Recorded data =>
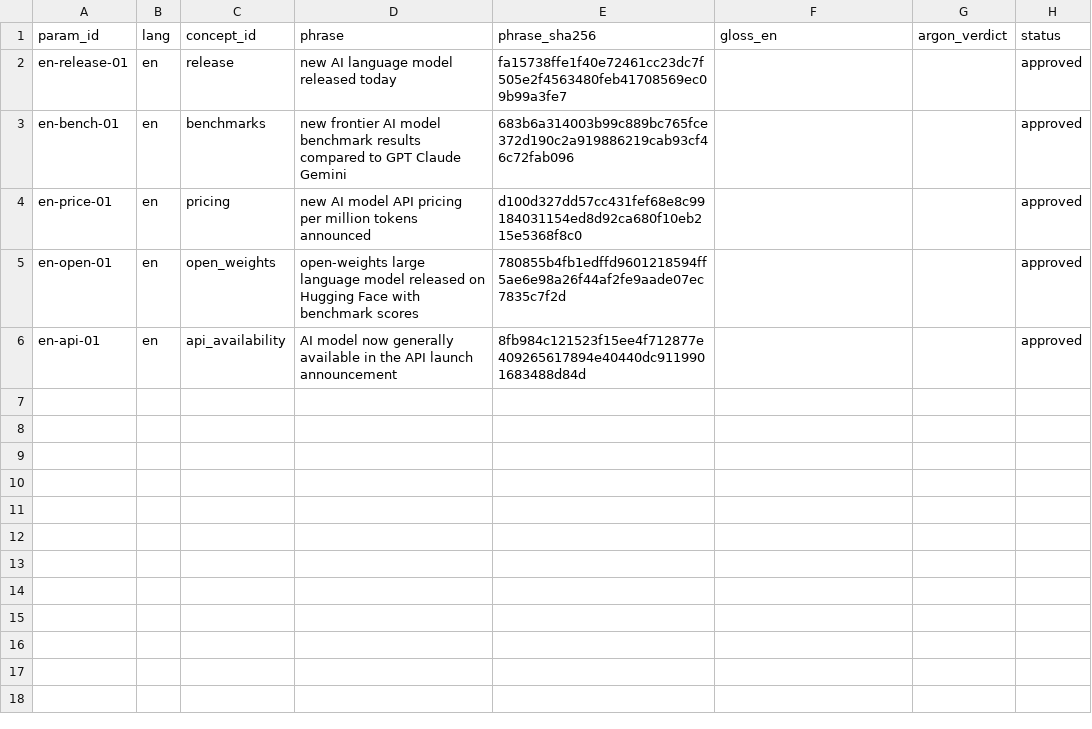
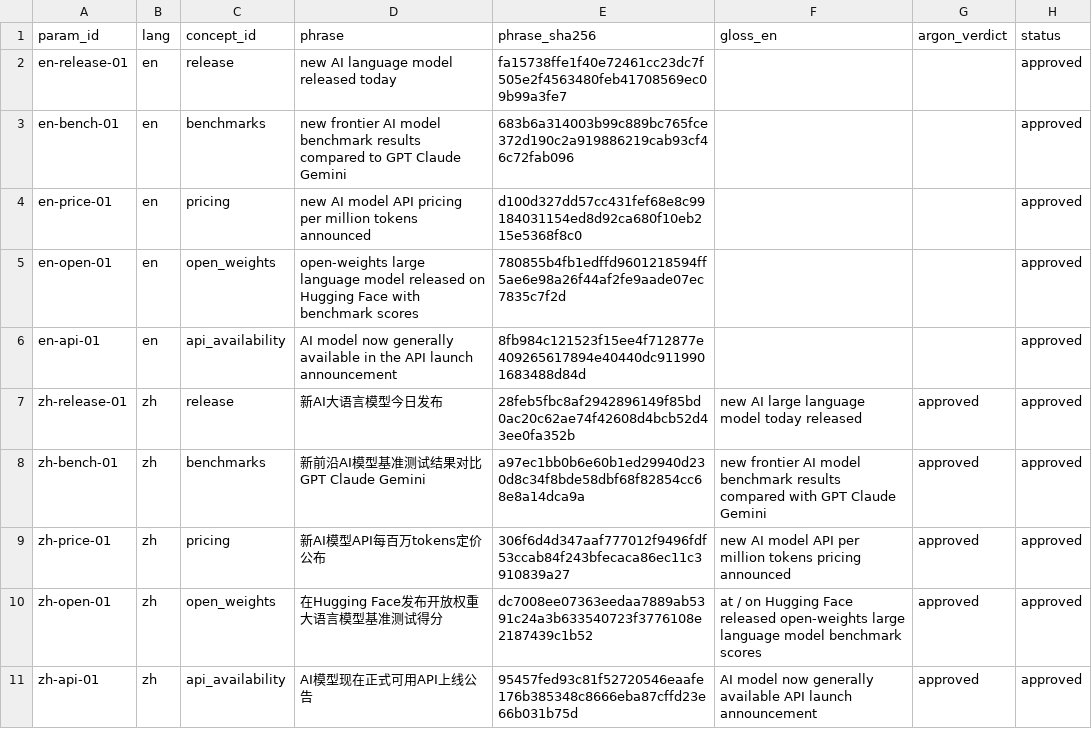
Before and after one commit to patelpb96/patelpb96.github.io, a CSV file: projects/model-tracker/search_params/phrases.csv, drawn as a sheet.

```diff
--- a/projects/model-tracker/search_params/phrases.csv
+++ b/projects/model-tracker/search_params/phrases.csv
@@ -6 +6,6 @@ en-open-01,en,open_weights,open-weights large language model released on Hugging
 en-api-01,en,api_availability,AI model now generally available in the API launch announcement,8fb984c121523f15ee4f712877e409265617894e40440dc9119901683488d84d,,,approved
+zh-release-01,zh,release,新AI大语言模型今日发布,28feb5fbc8af2942896149f85bd0ac20c62ae74f42608d4bcb52d43ee0fa352b,new AI large language model today released,approved,approved
+zh-bench-01,zh,benchmarks,新前沿AI模型基准测试结果对比GPT Claude Gemini,a97ec1bb0b6e60b1ed29940d230d8c34f8bde58dbf68f82854cc68e8a14dca9a,new frontier AI model benchmark results compared with GPT Claude Gemini,approved,approved
+zh-price-01,zh,pricing,新AI模型API每百万tokens定价公布,306f6d4d347aaf777012f9496fdf53ccab84f243bfecaca86ec11c3910839a27,new AI model API per million tokens pricing announced,approved,approved
+zh-open-01,zh,open_weights,在Hugging Face发布开放权重大语言模型基准测试得分,dc7008ee07363eedaa7889ab5391c24a3b633540723f3776108e2187439c1b52,at / on Hugging Face released open-weights large language model benchmark scores,approved,approved
+zh-api-01,zh,api_availability,AI模型现在正式可用API上线公告,95457fed93c81f52720546eaafe176b385348c8666eba87cffd23e66b031b75d,AI model now generally available API launch announcement,approved,approved
```
Also changed, not shown: 11 other files.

Activity => Could you copy all of the entries above exactly, without the pictures?

Result for this task =>
Before and after one commit to patelpb96/patelpb96.github.io, a CSV file: projects/model-tracker/search_params/phrases.csv, drawn as a sheet.

```diff
--- a/projects/model-tracker/search_params/phrases.csv
+++ b/projects/model-tracker/search_params/phrases.csv
@@ -6 +6,6 @@ en-open-01,en,open_weights,open-weights large language model released on Hugging
 en-api-01,en,api_availability,AI model now generally available in the API launch announcement,8fb984c121523f15ee4f712877e409265617894e40440dc9119901683488d84d,,,approved
+zh-release-01,zh,release,新AI大语言模型今日发布,28feb5fbc8af2942896149f85bd0ac20c62ae74f42608d4bcb52d43ee0fa352b,new AI large language model today released,approved,approved
+zh-bench-01,zh,benchmarks,新前沿AI模型基准测试结果对比GPT Claude Gemini,a97ec1bb0b6e60b1ed29940d230d8c34f8bde58dbf68f82854cc68e8a14dca9a,new frontier AI model benchmark results compared with GPT Claude Gemini,approved,approved
+zh-price-01,zh,pricing,新AI模型API每百万tokens定价公布,306f6d4d347aaf777012f9496fdf53ccab84f243bfecaca86ec11c3910839a27,new AI model API per million tokens pricing announced,approved,approved
+zh-open-01,zh,open_weights,在Hugging Face发布开放权重大语言模型基准测试得分,dc7008ee07363eedaa7889ab5391c24a3b633540723f3776108e2187439c1b52,at / on Hugging Face released open-weights large language model benchmark scores,approved,approved
+zh-api-01,zh,api_availability,AI模型现在正式可用API上线公告,95457fed93c81f52720546eaafe176b385348c8666eba87cffd23e66b031b75d,AI model now generally available API launch announcement,approved,approved
```
Also changed, not shown: 11 other files.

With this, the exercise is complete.